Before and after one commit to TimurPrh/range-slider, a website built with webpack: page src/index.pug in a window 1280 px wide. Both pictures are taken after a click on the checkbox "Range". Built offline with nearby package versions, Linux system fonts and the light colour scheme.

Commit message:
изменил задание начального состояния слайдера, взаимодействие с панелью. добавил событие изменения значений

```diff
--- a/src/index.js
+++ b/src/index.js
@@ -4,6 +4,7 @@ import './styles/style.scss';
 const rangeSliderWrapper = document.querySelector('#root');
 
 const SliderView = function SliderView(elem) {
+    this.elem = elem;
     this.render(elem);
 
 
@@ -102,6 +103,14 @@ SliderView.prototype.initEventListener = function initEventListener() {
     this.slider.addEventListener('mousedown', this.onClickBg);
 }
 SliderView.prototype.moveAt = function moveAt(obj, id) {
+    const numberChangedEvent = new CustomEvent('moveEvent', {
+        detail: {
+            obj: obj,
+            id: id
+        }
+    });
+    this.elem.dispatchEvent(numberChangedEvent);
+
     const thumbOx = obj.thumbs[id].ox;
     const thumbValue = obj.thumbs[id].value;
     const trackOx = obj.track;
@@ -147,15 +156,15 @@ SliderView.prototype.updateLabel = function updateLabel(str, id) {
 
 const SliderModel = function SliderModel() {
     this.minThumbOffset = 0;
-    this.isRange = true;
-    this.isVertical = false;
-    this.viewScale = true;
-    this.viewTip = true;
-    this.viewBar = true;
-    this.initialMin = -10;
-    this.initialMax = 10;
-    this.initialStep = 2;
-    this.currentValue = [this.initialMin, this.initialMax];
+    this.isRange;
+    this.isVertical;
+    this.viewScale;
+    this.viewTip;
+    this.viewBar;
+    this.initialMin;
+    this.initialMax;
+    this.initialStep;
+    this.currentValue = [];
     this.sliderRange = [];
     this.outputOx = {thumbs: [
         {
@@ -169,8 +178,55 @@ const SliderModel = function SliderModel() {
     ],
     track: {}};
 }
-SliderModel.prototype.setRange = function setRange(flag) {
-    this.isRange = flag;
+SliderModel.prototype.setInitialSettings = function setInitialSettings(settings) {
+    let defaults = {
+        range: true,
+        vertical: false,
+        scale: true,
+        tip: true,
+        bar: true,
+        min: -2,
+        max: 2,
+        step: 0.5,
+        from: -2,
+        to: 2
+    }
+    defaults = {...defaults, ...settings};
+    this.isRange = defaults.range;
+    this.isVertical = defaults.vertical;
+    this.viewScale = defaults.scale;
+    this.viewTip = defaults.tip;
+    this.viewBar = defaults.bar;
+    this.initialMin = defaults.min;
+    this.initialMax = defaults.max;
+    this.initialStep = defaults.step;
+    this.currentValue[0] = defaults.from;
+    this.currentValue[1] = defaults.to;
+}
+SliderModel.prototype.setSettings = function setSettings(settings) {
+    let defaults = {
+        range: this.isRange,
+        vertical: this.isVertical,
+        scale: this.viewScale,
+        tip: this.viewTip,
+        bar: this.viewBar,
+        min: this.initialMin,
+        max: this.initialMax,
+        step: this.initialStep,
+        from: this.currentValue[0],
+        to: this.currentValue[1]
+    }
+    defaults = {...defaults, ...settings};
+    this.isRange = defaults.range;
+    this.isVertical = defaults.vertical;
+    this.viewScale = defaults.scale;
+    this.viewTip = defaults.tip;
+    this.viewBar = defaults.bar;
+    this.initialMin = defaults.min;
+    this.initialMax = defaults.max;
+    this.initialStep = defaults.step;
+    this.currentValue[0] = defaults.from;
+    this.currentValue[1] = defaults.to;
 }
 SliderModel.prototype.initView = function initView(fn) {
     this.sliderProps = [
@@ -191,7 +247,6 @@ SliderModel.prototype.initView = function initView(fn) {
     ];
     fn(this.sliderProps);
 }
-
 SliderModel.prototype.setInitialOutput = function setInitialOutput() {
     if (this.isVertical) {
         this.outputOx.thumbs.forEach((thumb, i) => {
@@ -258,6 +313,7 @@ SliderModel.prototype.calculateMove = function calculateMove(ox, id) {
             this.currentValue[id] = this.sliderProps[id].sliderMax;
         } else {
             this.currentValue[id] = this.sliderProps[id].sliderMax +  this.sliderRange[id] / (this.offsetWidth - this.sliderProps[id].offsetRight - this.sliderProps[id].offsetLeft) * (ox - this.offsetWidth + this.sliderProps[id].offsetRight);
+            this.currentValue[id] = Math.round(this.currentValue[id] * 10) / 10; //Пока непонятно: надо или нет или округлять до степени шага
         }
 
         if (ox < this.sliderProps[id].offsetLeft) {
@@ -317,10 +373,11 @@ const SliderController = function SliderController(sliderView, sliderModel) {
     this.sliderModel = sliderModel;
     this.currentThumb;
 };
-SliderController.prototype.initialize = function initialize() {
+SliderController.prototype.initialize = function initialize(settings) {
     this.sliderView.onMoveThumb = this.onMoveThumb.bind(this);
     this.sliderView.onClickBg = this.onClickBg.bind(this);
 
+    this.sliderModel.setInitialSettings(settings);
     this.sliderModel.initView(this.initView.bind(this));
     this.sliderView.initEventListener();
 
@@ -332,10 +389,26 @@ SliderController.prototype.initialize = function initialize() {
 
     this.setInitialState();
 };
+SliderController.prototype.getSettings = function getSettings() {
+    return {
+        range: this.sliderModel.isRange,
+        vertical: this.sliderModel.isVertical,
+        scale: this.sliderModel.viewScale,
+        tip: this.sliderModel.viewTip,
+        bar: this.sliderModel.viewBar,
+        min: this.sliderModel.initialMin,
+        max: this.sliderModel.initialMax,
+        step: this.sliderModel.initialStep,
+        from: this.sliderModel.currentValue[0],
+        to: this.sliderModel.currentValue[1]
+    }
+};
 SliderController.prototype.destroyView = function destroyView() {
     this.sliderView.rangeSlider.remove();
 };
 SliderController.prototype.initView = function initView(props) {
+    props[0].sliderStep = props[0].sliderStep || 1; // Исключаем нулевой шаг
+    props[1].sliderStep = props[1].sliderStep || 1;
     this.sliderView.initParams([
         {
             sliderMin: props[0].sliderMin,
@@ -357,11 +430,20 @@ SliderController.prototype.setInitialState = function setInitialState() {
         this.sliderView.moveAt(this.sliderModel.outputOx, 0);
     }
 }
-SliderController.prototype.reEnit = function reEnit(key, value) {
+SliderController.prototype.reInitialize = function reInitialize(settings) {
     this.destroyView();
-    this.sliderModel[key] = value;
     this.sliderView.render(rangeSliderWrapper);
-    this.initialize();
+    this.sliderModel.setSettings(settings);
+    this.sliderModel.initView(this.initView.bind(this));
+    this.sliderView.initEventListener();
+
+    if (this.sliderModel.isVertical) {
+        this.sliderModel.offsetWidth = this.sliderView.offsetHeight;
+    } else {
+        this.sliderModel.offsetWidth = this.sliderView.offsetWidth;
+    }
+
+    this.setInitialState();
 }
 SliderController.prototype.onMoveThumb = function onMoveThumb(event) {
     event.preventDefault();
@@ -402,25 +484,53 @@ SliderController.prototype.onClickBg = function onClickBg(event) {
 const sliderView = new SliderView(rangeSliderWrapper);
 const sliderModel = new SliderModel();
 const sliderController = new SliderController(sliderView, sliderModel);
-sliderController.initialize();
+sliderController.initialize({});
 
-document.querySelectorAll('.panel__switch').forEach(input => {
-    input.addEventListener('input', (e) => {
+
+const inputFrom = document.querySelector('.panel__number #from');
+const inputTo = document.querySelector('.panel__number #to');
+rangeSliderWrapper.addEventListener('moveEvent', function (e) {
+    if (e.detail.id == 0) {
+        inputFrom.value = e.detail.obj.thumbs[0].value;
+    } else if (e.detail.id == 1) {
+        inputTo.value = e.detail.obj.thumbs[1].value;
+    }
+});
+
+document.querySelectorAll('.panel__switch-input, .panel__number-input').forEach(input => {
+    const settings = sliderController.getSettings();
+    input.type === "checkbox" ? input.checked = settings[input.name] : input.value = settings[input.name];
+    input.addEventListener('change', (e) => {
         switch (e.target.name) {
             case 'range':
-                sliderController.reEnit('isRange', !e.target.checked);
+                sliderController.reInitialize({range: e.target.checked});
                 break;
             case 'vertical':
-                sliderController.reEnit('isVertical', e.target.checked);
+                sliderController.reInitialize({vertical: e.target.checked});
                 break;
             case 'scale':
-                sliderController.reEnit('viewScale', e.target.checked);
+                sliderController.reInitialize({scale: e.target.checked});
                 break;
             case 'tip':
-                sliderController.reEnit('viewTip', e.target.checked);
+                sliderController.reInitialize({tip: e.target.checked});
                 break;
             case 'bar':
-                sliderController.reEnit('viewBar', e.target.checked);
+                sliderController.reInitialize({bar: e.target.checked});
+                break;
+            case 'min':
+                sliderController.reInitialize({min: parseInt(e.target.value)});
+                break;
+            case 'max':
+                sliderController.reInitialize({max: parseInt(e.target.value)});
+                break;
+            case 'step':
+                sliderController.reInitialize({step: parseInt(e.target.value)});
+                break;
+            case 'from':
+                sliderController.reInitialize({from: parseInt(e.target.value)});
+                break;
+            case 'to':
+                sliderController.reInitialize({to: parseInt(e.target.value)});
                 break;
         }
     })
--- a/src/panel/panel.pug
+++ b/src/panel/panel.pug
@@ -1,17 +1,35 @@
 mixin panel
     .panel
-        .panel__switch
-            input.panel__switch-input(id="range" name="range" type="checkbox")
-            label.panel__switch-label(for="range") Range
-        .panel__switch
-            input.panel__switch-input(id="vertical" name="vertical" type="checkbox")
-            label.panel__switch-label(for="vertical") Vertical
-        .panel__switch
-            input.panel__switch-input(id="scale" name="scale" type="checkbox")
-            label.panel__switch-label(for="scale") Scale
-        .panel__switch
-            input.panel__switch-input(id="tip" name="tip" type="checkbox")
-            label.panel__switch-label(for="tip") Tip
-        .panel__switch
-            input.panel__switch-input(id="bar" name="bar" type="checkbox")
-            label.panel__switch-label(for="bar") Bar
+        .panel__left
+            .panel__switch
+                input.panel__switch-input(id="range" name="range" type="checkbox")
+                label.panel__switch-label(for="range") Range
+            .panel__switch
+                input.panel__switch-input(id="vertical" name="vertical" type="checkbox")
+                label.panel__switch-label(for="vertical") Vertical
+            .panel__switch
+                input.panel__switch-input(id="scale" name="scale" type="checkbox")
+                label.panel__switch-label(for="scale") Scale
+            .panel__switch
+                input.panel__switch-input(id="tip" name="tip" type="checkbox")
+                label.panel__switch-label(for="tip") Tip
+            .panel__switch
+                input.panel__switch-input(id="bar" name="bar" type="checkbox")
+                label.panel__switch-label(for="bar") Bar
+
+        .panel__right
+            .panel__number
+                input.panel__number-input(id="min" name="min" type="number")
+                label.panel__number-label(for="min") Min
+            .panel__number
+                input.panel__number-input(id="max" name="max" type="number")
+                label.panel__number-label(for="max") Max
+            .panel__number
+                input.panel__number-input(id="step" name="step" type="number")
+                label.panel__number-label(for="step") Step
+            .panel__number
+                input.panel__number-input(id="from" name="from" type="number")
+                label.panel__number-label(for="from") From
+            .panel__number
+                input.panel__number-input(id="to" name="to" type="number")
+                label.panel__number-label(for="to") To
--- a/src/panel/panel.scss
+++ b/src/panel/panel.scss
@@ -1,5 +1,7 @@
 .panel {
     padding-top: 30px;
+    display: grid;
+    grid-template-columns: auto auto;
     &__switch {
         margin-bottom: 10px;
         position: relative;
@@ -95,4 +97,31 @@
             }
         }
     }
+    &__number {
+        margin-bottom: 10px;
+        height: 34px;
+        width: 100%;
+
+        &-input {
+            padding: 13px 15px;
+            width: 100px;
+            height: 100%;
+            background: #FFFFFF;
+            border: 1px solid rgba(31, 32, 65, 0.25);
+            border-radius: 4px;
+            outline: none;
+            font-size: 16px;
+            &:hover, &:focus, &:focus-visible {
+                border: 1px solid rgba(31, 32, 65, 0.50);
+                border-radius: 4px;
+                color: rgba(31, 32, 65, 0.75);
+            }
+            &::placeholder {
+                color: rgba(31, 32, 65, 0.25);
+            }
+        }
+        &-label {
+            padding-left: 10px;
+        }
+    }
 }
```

· · · · · · ·

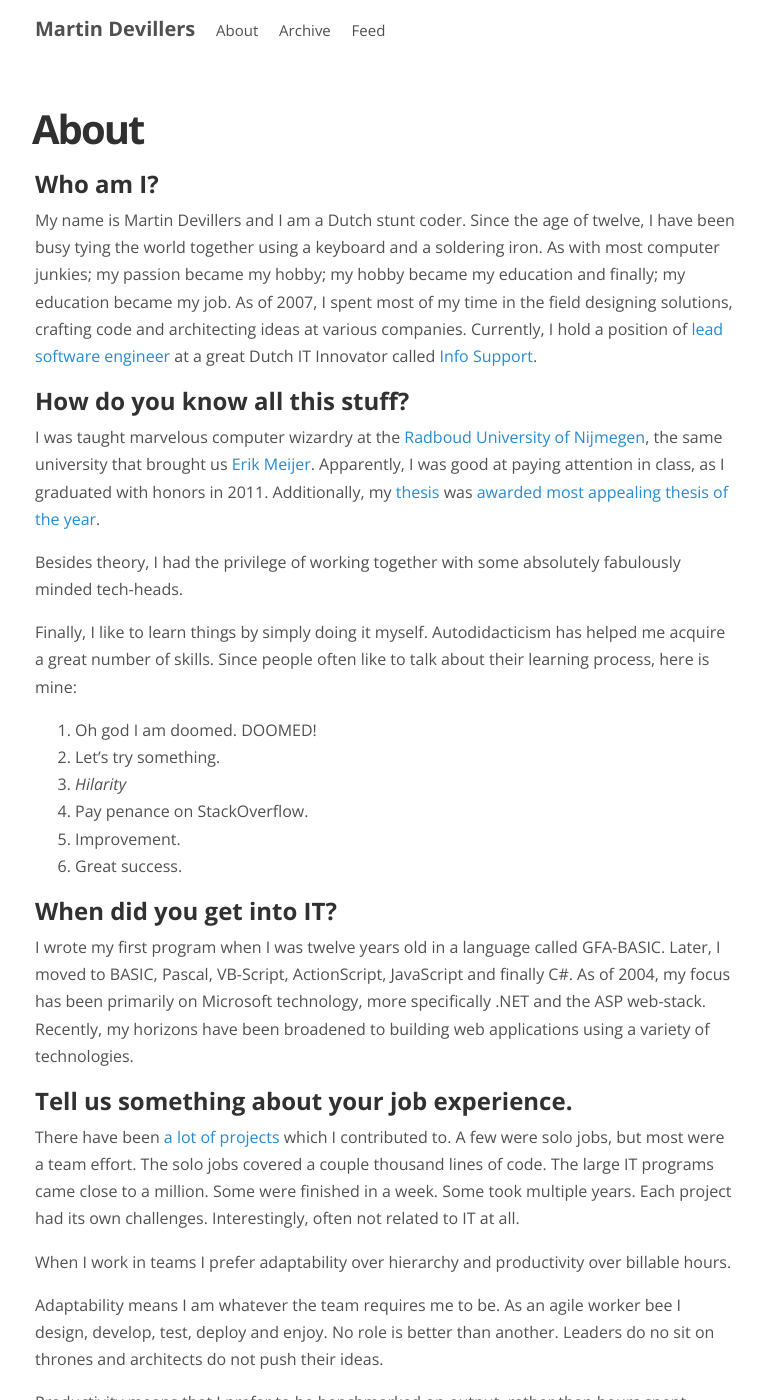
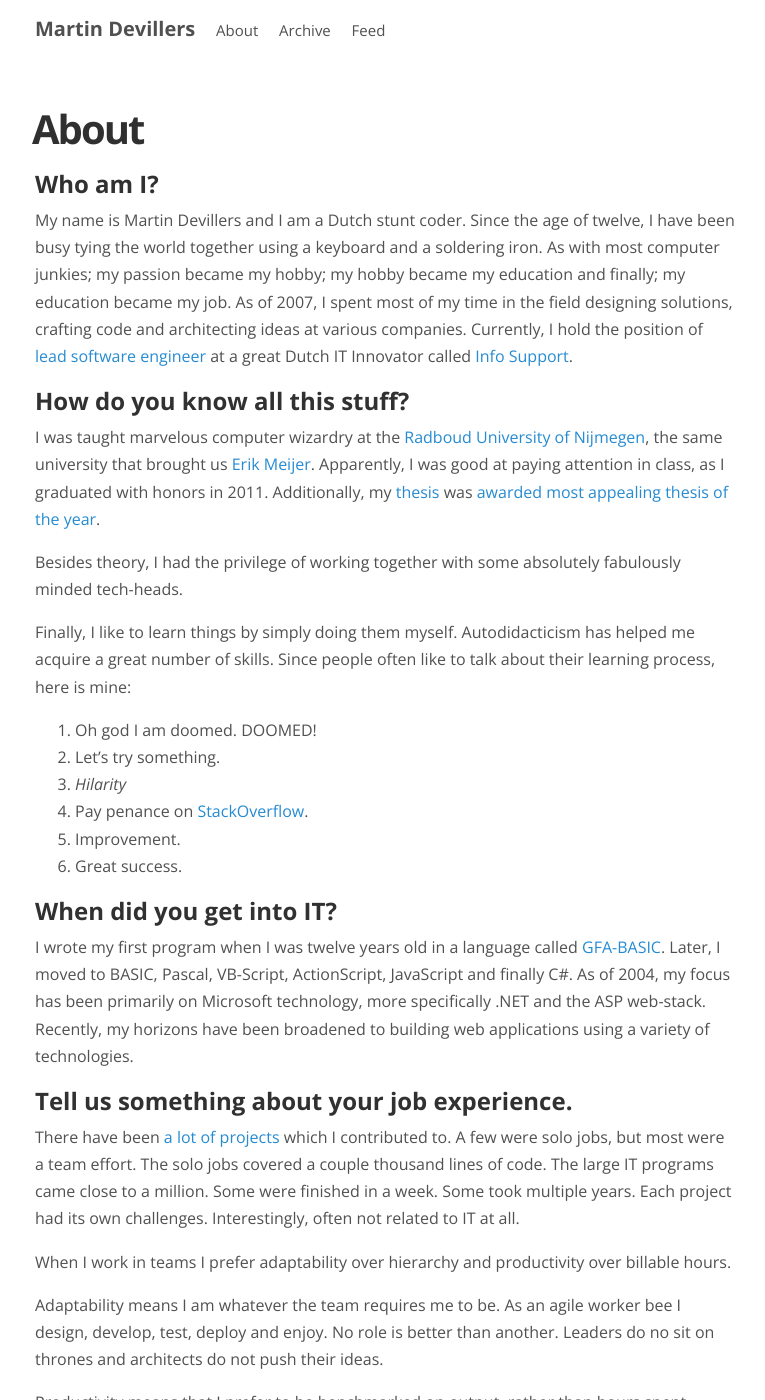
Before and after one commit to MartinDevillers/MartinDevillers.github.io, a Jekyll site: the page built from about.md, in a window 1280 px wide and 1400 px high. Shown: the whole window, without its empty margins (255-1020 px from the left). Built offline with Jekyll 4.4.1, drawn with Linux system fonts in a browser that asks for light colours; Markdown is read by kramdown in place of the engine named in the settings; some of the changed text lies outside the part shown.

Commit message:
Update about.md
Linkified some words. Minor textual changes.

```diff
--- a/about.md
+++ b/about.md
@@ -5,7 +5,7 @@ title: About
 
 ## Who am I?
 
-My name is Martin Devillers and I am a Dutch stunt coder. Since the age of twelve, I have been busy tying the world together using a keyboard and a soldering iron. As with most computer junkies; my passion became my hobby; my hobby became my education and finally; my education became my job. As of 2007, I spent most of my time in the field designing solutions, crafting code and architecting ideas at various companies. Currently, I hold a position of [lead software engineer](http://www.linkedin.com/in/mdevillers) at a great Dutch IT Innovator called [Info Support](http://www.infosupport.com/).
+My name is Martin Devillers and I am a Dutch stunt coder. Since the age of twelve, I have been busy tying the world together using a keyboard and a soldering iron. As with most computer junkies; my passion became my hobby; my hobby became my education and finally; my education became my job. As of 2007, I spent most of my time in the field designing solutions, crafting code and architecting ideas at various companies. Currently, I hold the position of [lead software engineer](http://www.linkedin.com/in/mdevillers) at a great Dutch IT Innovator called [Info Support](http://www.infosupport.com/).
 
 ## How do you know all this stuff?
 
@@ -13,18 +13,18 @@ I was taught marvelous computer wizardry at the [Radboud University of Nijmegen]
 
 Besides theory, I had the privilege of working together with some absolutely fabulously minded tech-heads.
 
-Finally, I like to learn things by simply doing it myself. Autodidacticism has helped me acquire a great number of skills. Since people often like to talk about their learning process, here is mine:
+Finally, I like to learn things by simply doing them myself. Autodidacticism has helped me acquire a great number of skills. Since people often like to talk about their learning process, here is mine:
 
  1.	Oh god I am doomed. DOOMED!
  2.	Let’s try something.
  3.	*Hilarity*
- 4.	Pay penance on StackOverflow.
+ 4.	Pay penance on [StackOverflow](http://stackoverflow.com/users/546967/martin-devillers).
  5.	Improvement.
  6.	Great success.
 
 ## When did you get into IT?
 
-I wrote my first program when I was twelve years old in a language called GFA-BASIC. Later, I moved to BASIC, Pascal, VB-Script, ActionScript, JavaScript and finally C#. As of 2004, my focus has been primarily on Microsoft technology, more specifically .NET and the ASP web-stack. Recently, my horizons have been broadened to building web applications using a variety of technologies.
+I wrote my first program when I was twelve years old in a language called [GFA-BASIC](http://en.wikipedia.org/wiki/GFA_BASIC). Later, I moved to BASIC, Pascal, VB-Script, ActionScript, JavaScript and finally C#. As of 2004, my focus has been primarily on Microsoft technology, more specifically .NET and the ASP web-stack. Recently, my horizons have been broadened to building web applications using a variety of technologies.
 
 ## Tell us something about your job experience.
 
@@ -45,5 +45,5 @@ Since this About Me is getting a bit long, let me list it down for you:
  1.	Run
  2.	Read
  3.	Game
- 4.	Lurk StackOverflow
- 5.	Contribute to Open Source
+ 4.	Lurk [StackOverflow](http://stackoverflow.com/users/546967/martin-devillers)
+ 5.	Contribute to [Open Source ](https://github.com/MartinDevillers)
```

· · · · · · ·

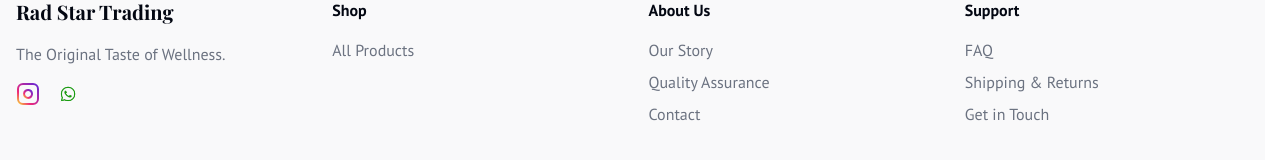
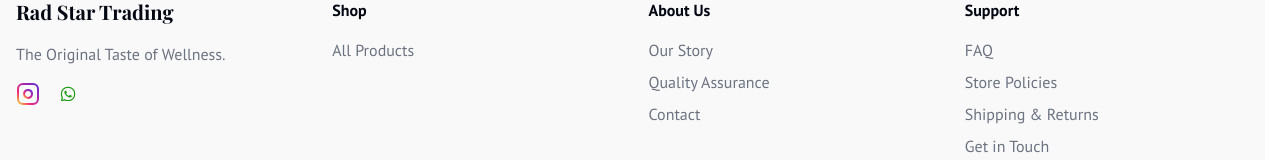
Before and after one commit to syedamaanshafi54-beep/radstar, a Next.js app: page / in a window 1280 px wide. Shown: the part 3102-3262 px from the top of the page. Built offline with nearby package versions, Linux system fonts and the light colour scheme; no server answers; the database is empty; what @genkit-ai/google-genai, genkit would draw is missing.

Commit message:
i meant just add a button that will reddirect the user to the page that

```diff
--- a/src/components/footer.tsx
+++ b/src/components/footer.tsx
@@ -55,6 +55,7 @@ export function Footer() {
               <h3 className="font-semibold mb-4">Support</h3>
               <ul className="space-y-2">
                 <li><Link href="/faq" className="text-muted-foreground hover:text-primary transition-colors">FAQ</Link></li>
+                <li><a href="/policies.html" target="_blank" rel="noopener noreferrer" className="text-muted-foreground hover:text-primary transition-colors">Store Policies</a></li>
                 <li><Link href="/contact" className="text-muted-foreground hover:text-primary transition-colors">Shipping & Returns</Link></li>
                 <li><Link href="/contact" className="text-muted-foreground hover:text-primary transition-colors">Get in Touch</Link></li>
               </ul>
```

· · · · · · ·

## INSTRUCTIONS FOR THE TASK
Could you please find every line of the listing above holding the string "isVertical" and copy it?

## ANSWER
-    this.isVertical = false;
+    this.isVertical;
+    this.isVertical = defaults.vertical;
+        vertical: this.isVertical,
+    this.isVertical = defaults.vertical;
     if (this.isVertical) {
+        vertical: this.sliderModel.isVertical,
+    if (this.sliderModel.isVertical) {
-                sliderController.reEnit('isVertical', e.target.checked);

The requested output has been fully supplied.